* PROBLEM TO WORK ON
Leave out the pictures, then return the records word for word.

* THE RECORDS
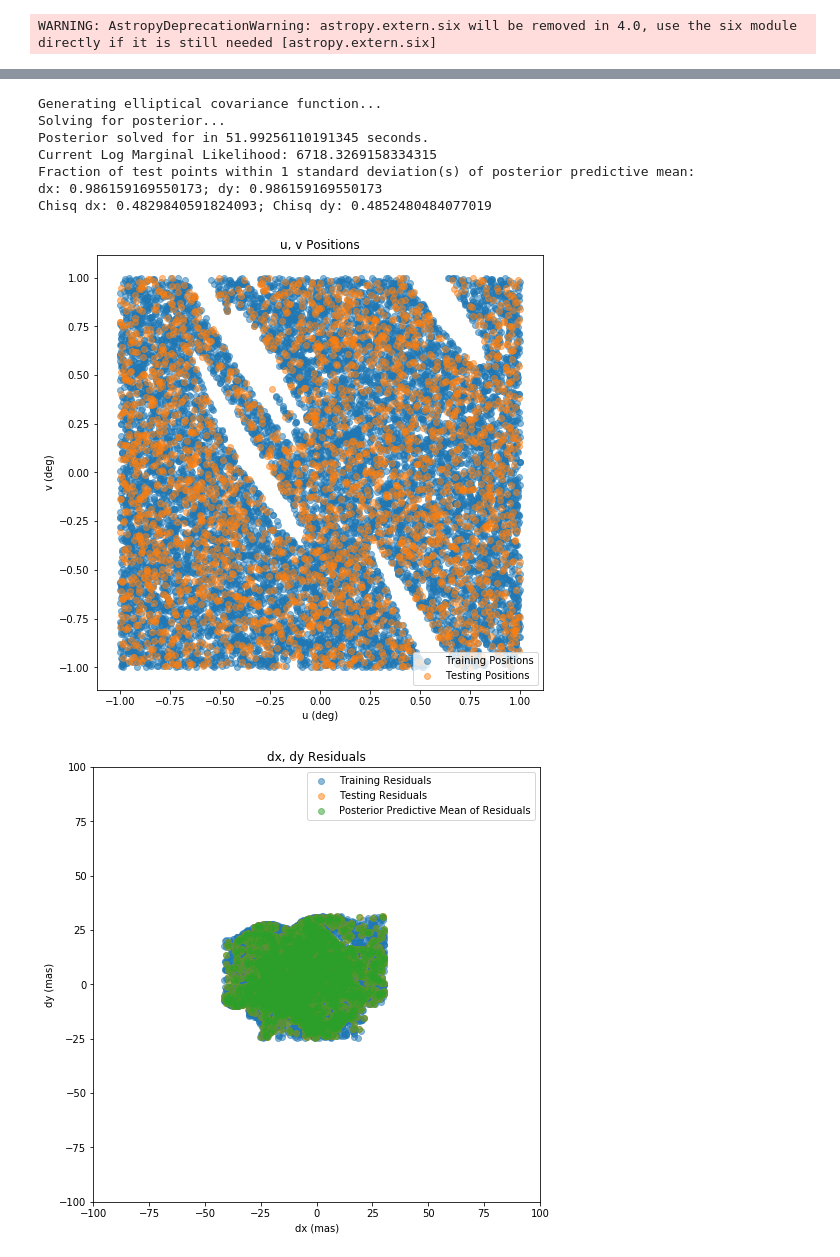
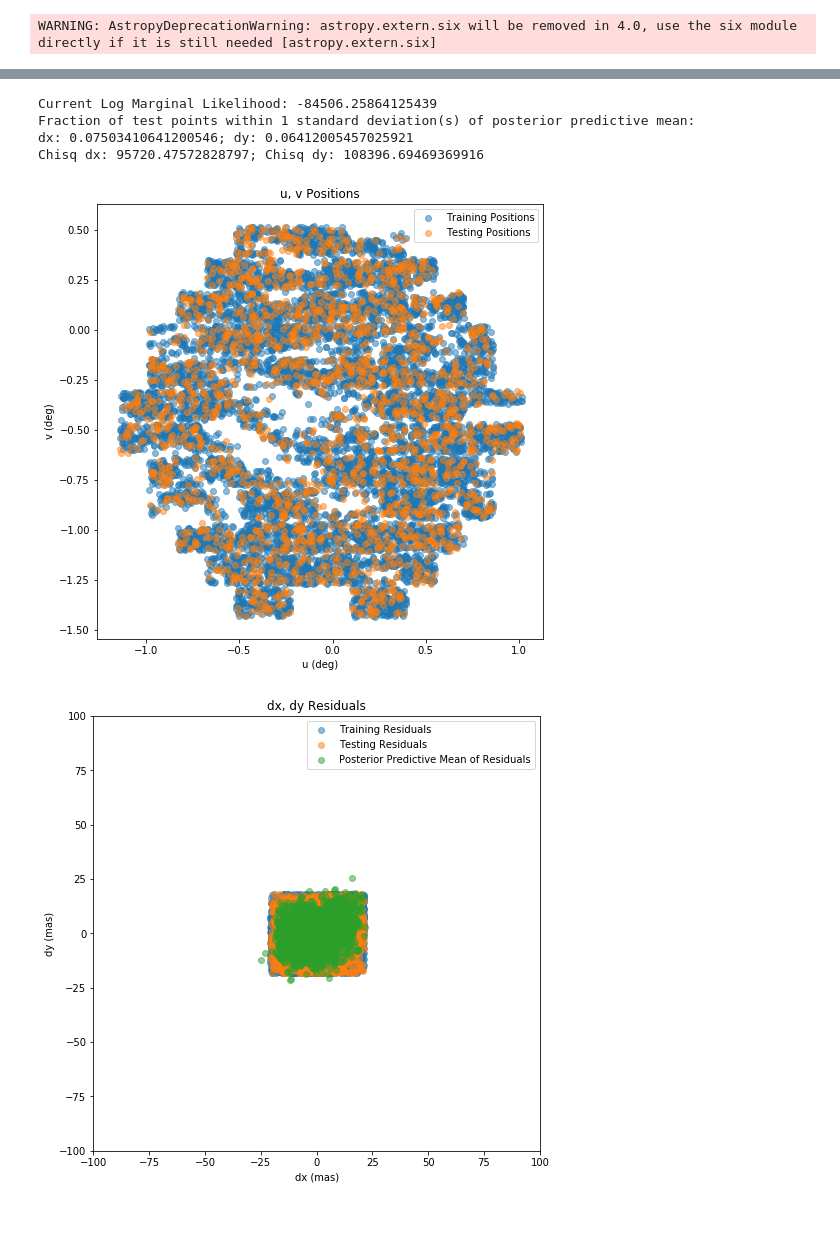
Before and after one commit to FoxFortino/DESworkspace, a Jupyter notebook: GPR.ipynb, the cells around one changed output, grey strips where cells are left out. Cells and saved outputs as stored; diff of their text form; code cells hidden in the pictures; blank space fills up the shorter version.

```diff
--- a/GPR.ipynb
+++ b/GPR.ipynb
@@ -3,5 +3,8 @@ import gpr
 
 import numpy as np
 from scipy.optimize import minimize
+
+hoid = True
+folio2 = False
 # %% [output]
 WARNING: AstropyDeprecationWarning: astropy.extern.six will be removed in 4.0, use the six module directly if it is still needed [astropy.extern.six]
@@ -30,0 +30,22 @@ Generating white noise covariance function...
+# %%
+"""Real Data"""
+theta0 = np.array([100, .1, .1, 0, 4])
+
+GP = gpr.GPR(
+    hoid=hoid,
+    folio2=folio2,
+    verbose=True,
+    nLML_factor=-1,
+    nLML_print=True,
+    random_state=0,
+    tensor=False)
+
+GP.extract_exposure()
+# sample = np.array([-0.5, 0, 0, 0.5])
+sample = None
+GP.extract_data(sample=sample)
+
+GP.remove_outliers(1, plot=True)
+GP.split_data(0.20)
+
+GP.fit(theta0)
@@ -31,13 +70,9 @@ Generating white noise covariance function...
 # %%
-GP.fit(thetaS)
 GP.summary()
 # %% [output]
-Generating elliptical covariance function...
-Solving for posterior...
-Posterior solved for in 51.99256110191345 seconds.
-Current Log Marginal Likelihood: 6718.3269158334315
+Current Log Marginal Likelihood: -84506.25864125439
 Fraction of test points within 1 standard deviation(s) of posterior predictive mean:
-dx: 0.986159169550173; dy: 0.986159169550173
-Chisq dx: 0.4829840591824093; Chisq dy: 0.4852480484077019
+dx: 0.07503410641200546; dy: 0.06412005457025921
+Chisq dx: 95720.47572828797; Chisq dy: 108396.69469369916
-[figure, old version]
+[figure, new version]
-[figure, old version]
+[figure, new version]
```
Also changed, not shown: parts of 11 cells of this notebook, 1 other file.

* SOLUTION TO THIS PROBLEM
Before and after one commit to FoxFortino/DESworkspace, a Jupyter notebook: GPR.ipynb, the cells around one changed output, grey strips where cells are left out. Cells and saved outputs as stored; diff of their text form; code cells hidden in the pictures; blank space fills up the shorter version.

```diff
--- a/GPR.ipynb
+++ b/GPR.ipynb
@@ -3,5 +3,8 @@ import gpr
 
 import numpy as np
 from scipy.optimize import minimize
+
+hoid = True
+folio2 = False
 # %% [output]
 WARNING: AstropyDeprecationWarning: astropy.extern.six will be removed in 4.0, use the six module directly if it is still needed [astropy.extern.six]
@@ -30,0 +30,22 @@ Generating white noise covariance function...
+# %%
+"""Real Data"""
+theta0 = np.array([100, .1, .1, 0, 4])
+
+GP = gpr.GPR(
+    hoid=hoid,
+    folio2=folio2,
+    verbose=True,
+    nLML_factor=-1,
+    nLML_print=True,
+    random_state=0,
+    tensor=False)
+
+GP.extract_exposure()
+# sample = np.array([-0.5, 0, 0, 0.5])
+sample = None
+GP.extract_data(sample=sample)
+
+GP.remove_outliers(1, plot=True)
+GP.split_data(0.20)
+
+GP.fit(theta0)
@@ -31,13 +70,9 @@ Generating white noise covariance function...
 # %%
-GP.fit(thetaS)
 GP.summary()
 # %% [output]
-Generating elliptical covariance function...
-Solving for posterior...
-Posterior solved for in 51.99256110191345 seconds.
-Current Log Marginal Likelihood: 6718.3269158334315
+Current Log Marginal Likelihood: -84506.25864125439
 Fraction of test points within 1 standard deviation(s) of posterior predictive mean:
-dx: 0.986159169550173; dy: 0.986159169550173
-Chisq dx: 0.4829840591824093; Chisq dy: 0.4852480484077019
+dx: 0.07503410641200546; dy: 0.06412005457025921
+Chisq dx: 95720.47572828797; Chisq dy: 108396.69469369916
-[figure, old version]
+[figure, new version]
-[figure, old version]
+[figure, new version]
```
Also changed, not shown: parts of 11 cells of this notebook, 1 other file.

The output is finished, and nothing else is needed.